I blogged about this case before when the judge granted the monkeys a hearing. But I find it fascinating and wanted to post an update.
In a case watched closely by animal rights activists, a State Supreme Court judge in Manhattan recently denied a petition by a not-for-profit animal rights group seeking to free a pair of chimpanzees, Hercules and Leo, being held at a state university on Long Island.
The petition sought a writ of habeas corpus (a time-honored process of challenging imprisonment as unlawful) for the chimps. The group argued that the animals are so genetically superior to other animals and so similar to humans (they share 99% of DNA with humans) that they should be deemed “human” at least to the extent that they should not be locked up without good cause. Expert affidavits were submitted attesting to the monkeys’ language prowess, intelligence, and personalities. Among other human-like traits, chimps have a keen sense of self-awareness (they recognize themselves in a mirror).
The judge reviewed all this evidence with a sympathetic eye, but in the end refused to smash the wall of existing case law, which says animals have no “rights” other than to be free from unnecessary mistreatment or abuse. The judge concluded that chimpanzees – no matter how intelligent and human-like – “are considered property under our law”.
The judge was not, however, unsympathetic to the plaintiffs’ position, and noted that one day monkeys may win their freedom: “Efforts to extend legal rights to chimpanzees are understandable and some day they may even succeed.”

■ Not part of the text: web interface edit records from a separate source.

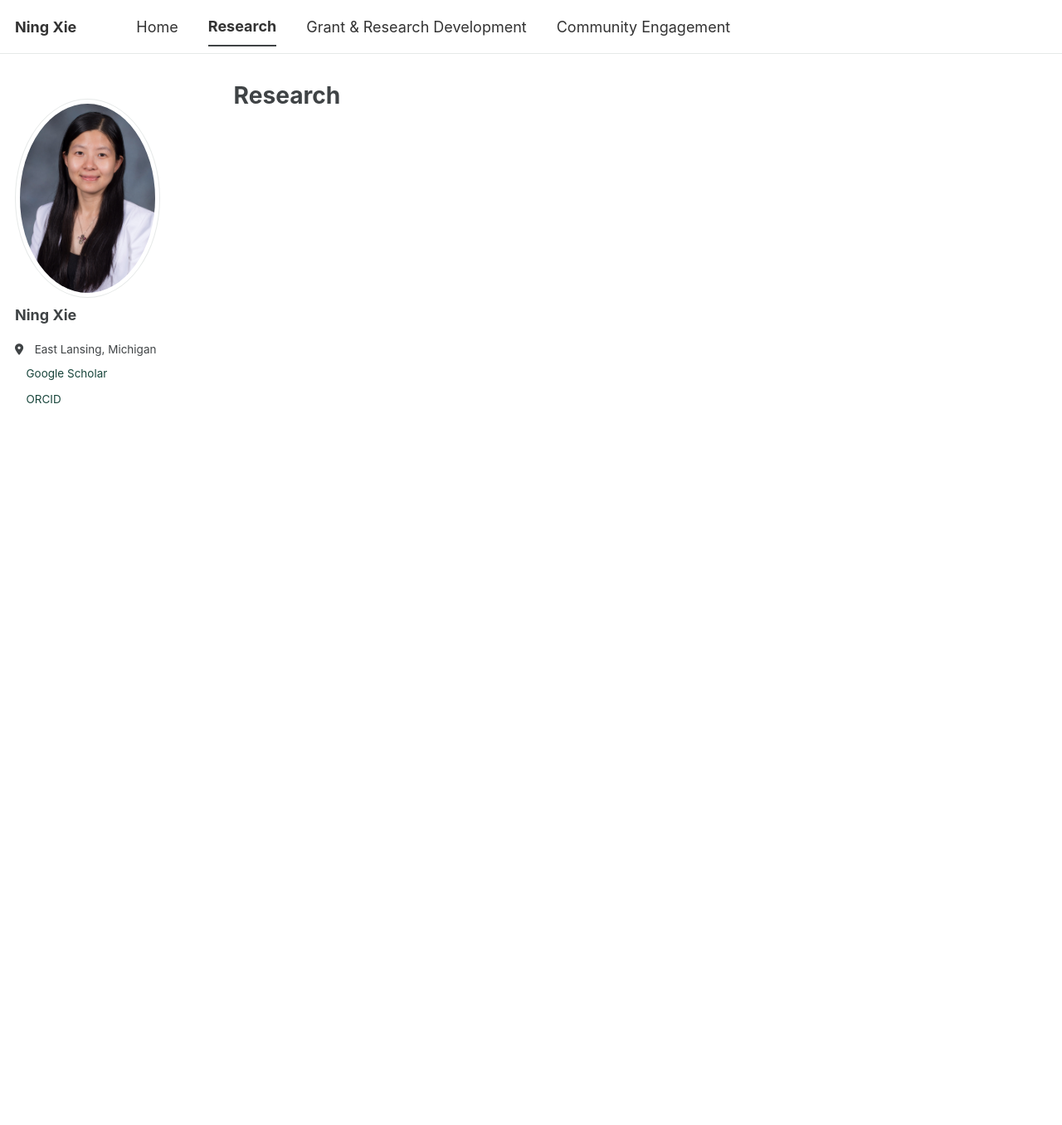
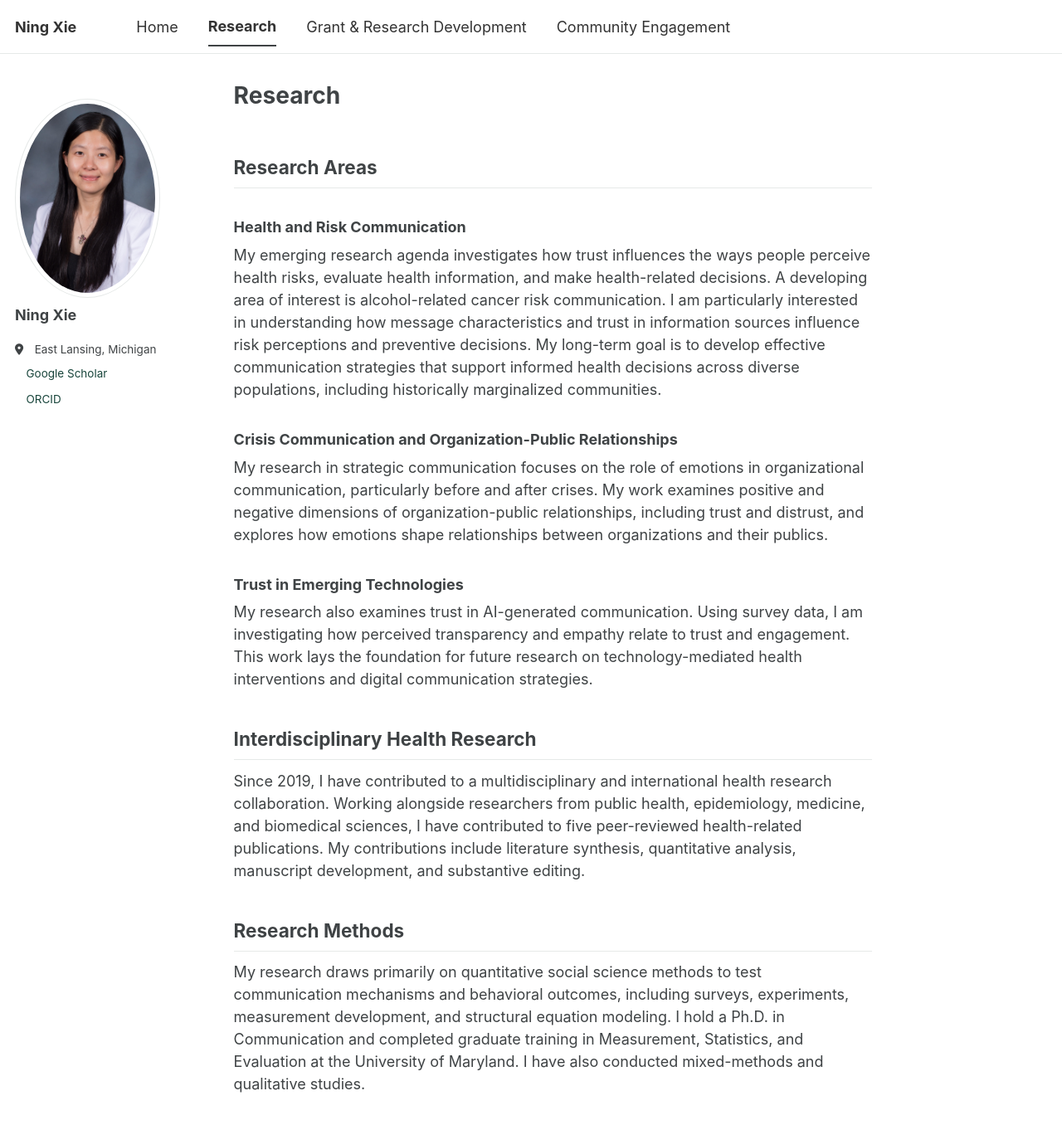
Before and after one commit to ningxiephd/ningxiephd.github.io, a Jekyll site: the page built from _pages/research.md, in a window 1280 px wide and 1371 px high. Shown: the top 1356 px of the window at 83% size. Built offline with Jekyll 4.4.1, drawn with Linux system fonts in a browser that asks for light colours; a style sheet for code colours, icons or effects is not loaded.

Commit message:
Add files via upload

```diff
--- a/_pages/research.md
+++ b/_pages/research.md
@@ -3,3 +3,25 @@ permalink: /research/
 title: "Research"
 author_profile: true
 ---
+
+## Research Areas
+
+### Health and Risk Communication
+
+My emerging research agenda investigates how trust influences the ways people perceive health risks, evaluate health information, and make health-related decisions. A developing area of interest is alcohol-related cancer risk communication. I am particularly interested in understanding how message characteristics and trust in information sources influence risk perceptions and preventive decisions. My long-term goal is to develop effective communication strategies that support informed health decisions across diverse populations, including historically marginalized communities.
+
+### Crisis Communication and Organization-Public Relationships
+
+My research in strategic communication focuses on the role of emotions in organizational communication, particularly before and after crises. My work examines positive and negative dimensions of organization-public relationships, including trust and distrust, and explores how emotions shape relationships between organizations and their publics.
+
+### Trust in Emerging Technologies
+
+My research also examines trust in AI-generated communication. Using survey data, I am investigating how perceived transparency and empathy relate to trust and engagement. This work lays the foundation for future research on technology-mediated health interventions and digital communication strategies.
+
+## Interdisciplinary Health Research
+
+Since 2019, I have contributed to a multidisciplinary and international health research collaboration. Working alongside researchers from public health, epidemiology, medicine, and biomedical sciences, I have contributed to five peer-reviewed health-related publications. My contributions include literature synthesis, quantitative analysis, manuscript development, and substantive editing.
+
+## Research Methods
+
+My research draws primarily on quantitative social science methods to test communication mechanisms and behavioral outcomes, including surveys, experiments, measurement development, and structural equation modeling. I hold a Ph.D. in Communication and completed graduate training in Measurement, Statistics, and Evaluation at the University of Maryland. I have also conducted mixed-methods and qualitative studies.
```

So stay tuned! We at Michaels & Smolak welcome new clients — even monkeys — as long as they have legitimate claims recognized by the law. We’ll deal with how to dress them for court when the time comes . . .
Email me at: firstname.lastname@example.org I’d love to hear from you!
Michael G. Bersani, Esq.
Central NY Personal Injury Lawyers
Michaels & Smolak, P.C.